YOUR ASSIGNMENT: All lines from the one that mentions "remove the separate" through the last of the entries below must be copied exactly, with both ends kept.

-- EXCERPTED RECORDS follows --

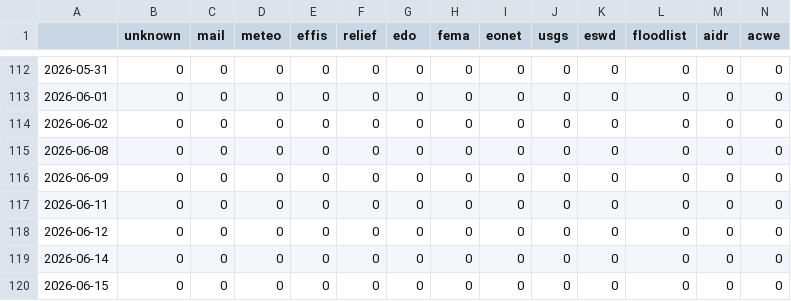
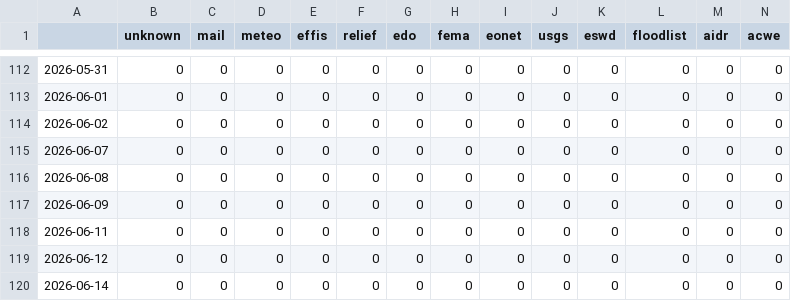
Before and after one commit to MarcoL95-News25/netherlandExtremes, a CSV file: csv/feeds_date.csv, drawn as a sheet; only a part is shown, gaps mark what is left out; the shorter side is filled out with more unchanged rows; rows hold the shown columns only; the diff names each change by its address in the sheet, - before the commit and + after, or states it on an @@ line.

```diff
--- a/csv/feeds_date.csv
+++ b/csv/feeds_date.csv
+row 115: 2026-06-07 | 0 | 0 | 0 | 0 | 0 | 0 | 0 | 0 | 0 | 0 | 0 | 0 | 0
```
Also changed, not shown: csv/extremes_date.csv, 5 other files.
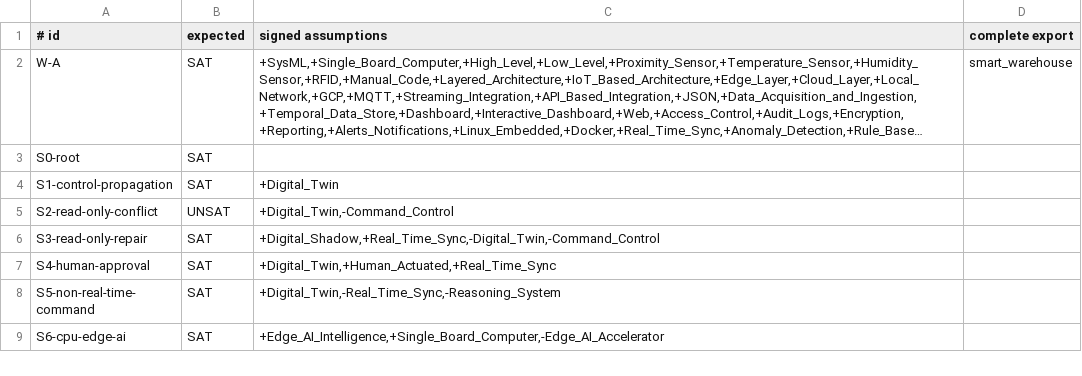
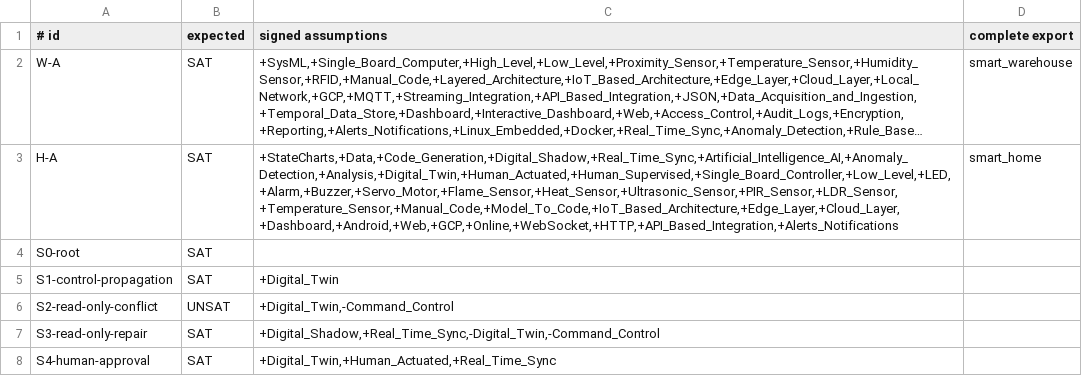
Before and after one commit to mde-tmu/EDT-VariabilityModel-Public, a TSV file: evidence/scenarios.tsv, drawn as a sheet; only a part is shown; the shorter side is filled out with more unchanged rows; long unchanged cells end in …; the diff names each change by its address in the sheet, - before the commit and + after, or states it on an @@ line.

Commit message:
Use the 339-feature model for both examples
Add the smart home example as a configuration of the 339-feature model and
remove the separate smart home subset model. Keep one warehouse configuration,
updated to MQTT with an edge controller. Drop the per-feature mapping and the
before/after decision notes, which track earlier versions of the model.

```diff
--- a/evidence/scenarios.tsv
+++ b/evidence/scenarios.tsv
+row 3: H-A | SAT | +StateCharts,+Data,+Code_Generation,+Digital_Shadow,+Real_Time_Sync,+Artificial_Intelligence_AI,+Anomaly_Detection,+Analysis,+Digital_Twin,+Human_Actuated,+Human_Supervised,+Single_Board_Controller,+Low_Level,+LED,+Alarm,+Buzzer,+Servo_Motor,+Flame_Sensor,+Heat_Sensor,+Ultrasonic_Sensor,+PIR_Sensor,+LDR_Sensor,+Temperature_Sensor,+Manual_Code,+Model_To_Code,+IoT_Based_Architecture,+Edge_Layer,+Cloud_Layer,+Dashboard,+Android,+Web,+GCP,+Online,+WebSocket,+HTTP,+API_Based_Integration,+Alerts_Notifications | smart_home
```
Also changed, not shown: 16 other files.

-- EXCERPTED RECORDS concluded --

ANSWER FOR THE TASK:
remove the separate smart home subset model. Keep one warehouse configuration,
updated to MQTT with an edge controller. Drop the per-feature mapping and the
before/after decision notes, which track earlier versions of the model.

```diff
--- a/evidence/scenarios.tsv
+++ b/evidence/scenarios.tsv
+row 3: H-A | SAT | +StateCharts,+Data,+Code_Generation,+Digital_Shadow,+Real_Time_Sync,+Artificial_Intelligence_AI,+Anomaly_Detection,+Analysis,+Digital_Twin,+Human_Actuated,+Human_Supervised,+Single_Board_Controller,+Low_Level,+LED,+Alarm,+Buzzer,+Servo_Motor,+Flame_Sensor,+Heat_Sensor,+Ultrasonic_Sensor,+PIR_Sensor,+LDR_Sensor,+Temperature_Sensor,+Manual_Code,+Model_To_Code,+IoT_Based_Architecture,+Edge_Layer,+Cloud_Layer,+Dashboard,+Android,+Web,+GCP,+Online,+WebSocket,+HTTP,+API_Based_Integration,+Alerts_Notifications | smart_home
```
Also changed, not shown: 16 other files.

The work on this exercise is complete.